Finally, do we want to extend the conversation about this particular venue into the foreseeable future? What kinds of compromises can be made to insure that our cultural ethos as an arts community is maintained at the same time that we pay attention to the needs of young people and other passersby? Though I appreciate the debate and discussion about this particular venue, I came to the Civic Arts Commission with a number of plans in mind. At this point in history both personally and nationally resources and time are precious commodities and I would very much like to turn my attention back to those ideas; the creation of city, community, campus and community art partnerships, the creation of art opportunities for the young people in Berkeley, and the active inclusion of communities of color, working class and poor people in art projects that renew, empower, and beautify all parts of my beloved city of Berkeley.

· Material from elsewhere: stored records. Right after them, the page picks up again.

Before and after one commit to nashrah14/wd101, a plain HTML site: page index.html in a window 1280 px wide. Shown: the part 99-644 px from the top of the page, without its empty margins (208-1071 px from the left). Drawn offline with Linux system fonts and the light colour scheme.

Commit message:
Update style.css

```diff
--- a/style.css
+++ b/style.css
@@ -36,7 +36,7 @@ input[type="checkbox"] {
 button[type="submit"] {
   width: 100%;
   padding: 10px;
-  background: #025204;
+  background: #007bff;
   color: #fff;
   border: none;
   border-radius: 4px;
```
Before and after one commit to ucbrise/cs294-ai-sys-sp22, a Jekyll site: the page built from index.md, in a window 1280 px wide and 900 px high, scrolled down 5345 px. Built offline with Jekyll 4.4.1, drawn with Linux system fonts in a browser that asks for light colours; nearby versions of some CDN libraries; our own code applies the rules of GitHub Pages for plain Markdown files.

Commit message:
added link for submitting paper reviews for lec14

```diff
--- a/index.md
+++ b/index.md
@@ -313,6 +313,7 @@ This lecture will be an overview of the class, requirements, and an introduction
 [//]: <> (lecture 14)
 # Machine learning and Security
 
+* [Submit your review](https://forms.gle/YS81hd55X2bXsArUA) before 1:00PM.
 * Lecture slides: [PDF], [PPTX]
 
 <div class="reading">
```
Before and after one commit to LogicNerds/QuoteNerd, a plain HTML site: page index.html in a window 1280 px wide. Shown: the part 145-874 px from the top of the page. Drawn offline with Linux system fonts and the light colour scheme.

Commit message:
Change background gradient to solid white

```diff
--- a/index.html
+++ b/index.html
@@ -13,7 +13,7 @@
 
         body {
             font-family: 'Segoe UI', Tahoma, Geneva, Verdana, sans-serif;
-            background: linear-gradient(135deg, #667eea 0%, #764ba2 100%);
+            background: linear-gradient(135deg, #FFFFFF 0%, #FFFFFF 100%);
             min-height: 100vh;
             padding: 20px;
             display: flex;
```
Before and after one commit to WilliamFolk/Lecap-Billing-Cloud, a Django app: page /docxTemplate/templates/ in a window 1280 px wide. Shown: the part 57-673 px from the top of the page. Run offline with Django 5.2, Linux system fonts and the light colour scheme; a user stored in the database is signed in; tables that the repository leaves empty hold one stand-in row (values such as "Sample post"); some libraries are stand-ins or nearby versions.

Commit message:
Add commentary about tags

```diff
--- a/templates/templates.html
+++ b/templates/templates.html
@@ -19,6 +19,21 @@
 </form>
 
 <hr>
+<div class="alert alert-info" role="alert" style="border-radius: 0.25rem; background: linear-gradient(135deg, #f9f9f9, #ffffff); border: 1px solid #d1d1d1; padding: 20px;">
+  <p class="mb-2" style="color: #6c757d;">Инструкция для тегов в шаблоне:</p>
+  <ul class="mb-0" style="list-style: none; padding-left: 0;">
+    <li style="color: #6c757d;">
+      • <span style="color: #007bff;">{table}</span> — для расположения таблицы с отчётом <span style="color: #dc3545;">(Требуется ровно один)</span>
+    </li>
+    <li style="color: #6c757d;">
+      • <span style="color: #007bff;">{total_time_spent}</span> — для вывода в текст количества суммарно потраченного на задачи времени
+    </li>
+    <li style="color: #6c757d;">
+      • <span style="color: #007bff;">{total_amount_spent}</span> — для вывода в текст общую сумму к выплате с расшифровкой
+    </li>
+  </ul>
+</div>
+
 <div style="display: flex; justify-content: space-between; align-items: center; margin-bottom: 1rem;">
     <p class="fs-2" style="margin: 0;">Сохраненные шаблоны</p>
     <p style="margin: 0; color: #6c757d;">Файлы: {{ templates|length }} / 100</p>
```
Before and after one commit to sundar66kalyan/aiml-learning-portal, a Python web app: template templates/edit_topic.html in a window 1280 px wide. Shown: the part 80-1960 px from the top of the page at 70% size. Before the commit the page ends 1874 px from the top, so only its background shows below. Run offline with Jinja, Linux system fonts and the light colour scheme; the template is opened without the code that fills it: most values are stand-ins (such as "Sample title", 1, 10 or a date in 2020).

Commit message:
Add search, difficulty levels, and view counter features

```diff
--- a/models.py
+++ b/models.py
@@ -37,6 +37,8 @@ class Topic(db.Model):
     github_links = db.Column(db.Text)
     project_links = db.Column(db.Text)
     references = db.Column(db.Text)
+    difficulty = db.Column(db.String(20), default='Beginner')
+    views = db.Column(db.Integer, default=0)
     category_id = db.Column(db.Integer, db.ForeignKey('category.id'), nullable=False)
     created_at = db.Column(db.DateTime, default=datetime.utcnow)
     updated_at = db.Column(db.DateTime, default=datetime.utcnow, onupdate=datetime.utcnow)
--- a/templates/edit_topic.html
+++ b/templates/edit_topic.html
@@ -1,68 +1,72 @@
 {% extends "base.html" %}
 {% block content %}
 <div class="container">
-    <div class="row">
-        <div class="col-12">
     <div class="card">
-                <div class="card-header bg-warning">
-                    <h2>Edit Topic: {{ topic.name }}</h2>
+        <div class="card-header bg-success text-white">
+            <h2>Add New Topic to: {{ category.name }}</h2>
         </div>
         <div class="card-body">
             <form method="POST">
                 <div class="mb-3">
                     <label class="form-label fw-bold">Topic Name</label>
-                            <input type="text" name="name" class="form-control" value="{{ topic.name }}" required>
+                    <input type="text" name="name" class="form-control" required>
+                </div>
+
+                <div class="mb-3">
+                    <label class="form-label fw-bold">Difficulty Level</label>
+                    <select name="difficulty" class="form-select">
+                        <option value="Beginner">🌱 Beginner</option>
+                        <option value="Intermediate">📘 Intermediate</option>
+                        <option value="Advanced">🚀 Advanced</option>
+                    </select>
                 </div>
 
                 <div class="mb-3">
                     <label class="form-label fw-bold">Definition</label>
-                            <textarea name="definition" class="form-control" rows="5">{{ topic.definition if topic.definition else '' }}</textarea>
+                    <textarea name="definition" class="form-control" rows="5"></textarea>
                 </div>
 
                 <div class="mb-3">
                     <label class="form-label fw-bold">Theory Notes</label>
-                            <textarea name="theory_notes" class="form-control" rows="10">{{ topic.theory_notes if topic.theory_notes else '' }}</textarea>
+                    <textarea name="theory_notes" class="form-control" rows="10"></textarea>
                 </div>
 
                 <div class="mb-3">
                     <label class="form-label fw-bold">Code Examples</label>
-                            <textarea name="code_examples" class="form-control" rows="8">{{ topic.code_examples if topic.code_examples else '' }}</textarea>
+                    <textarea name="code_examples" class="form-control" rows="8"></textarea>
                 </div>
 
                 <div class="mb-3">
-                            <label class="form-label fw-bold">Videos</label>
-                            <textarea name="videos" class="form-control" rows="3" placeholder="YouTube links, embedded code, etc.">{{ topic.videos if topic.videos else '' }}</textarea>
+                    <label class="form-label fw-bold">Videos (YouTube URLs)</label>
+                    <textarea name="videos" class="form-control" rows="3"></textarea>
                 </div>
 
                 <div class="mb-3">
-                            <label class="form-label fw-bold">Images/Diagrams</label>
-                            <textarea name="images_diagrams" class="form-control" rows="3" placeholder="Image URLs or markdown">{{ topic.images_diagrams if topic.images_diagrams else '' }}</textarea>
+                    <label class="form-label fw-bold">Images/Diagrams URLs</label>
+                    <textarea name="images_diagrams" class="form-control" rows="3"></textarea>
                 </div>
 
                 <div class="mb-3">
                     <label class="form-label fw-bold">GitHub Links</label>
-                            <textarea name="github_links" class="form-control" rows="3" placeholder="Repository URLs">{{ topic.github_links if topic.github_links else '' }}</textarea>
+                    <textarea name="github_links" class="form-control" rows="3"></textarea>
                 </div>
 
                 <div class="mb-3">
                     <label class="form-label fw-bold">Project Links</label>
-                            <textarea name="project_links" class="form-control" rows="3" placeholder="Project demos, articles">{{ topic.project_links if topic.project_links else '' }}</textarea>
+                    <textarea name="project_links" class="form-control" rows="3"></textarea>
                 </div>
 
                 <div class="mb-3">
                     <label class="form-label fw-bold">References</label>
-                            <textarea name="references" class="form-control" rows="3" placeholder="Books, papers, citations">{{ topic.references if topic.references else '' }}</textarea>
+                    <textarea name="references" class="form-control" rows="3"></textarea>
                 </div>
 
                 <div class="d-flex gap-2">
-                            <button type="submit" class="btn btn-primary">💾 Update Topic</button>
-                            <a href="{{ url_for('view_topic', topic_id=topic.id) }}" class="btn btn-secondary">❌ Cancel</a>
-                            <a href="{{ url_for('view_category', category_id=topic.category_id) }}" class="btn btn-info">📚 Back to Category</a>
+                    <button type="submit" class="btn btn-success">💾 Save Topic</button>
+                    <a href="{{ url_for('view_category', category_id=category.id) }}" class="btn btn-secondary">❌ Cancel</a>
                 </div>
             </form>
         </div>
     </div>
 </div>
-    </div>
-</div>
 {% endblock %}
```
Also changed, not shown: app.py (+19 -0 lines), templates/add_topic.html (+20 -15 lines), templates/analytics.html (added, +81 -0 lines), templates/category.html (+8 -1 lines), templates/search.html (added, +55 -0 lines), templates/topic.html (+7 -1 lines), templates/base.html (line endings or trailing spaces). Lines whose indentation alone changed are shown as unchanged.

Thank you for this opportunity to express my opinion.
Professor Stephanie Anne Johnson is co-chair and service learning coordinator for the Visual and Public Art Department at California State University, Monterey Bay and represents Berkeley's District 2 on the Civic Arts Commission.